*** Opening of MATERIAL SHOWN ***

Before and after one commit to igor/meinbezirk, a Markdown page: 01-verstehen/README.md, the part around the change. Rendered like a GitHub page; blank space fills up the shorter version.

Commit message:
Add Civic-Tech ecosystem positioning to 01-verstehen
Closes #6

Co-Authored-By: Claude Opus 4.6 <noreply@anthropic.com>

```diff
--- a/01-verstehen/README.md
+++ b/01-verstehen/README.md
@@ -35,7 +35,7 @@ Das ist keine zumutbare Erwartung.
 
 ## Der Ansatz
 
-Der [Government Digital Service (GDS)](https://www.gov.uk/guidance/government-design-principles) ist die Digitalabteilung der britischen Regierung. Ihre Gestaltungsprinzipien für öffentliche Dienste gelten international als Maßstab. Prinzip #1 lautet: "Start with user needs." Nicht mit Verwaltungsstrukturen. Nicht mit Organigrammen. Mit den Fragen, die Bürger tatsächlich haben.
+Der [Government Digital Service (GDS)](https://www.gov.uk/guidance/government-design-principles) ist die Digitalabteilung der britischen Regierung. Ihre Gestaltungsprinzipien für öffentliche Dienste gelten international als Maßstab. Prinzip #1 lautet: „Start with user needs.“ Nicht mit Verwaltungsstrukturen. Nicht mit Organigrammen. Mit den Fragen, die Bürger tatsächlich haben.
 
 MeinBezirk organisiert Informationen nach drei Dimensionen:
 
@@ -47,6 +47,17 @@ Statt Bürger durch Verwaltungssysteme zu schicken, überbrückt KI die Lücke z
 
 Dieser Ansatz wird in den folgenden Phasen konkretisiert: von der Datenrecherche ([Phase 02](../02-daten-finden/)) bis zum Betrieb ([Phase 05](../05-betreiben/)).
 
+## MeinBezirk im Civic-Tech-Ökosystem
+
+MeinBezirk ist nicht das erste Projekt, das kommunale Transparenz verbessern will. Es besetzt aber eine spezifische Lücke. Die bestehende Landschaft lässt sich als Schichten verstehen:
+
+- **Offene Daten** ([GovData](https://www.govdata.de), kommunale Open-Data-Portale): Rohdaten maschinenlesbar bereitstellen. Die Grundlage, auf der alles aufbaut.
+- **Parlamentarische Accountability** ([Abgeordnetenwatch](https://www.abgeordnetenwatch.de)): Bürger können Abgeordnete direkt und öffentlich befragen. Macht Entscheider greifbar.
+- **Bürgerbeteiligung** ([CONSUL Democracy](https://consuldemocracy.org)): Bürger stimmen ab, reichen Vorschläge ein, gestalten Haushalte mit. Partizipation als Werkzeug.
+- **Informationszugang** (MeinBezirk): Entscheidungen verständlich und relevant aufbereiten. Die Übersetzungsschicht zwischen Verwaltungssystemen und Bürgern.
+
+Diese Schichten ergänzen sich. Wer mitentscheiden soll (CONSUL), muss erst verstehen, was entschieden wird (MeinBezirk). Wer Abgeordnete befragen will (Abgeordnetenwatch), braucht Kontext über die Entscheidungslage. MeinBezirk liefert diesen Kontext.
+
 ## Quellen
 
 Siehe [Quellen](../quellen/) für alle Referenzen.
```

*** Close of MATERIAL SHOWN ***

# [WHAT IS REQUIRED]
For each line in the records that holds "kommunale", show that line as it stands.

# [SOLVED EXERCISE]
+MeinBezirk ist nicht das erste Projekt, das kommunale Transparenz verbessern will. Es besetzt aber eine spezifische Lücke. Die bestehende Landschaft lässt sich als Schichten verstehen:
+- **Offene Daten** ([GovData](https://www.govdata.de), kommunale Open-Data-Portale): Rohdaten maschinenlesbar bereitstellen. Die Grundlage, auf der alles aufbaut.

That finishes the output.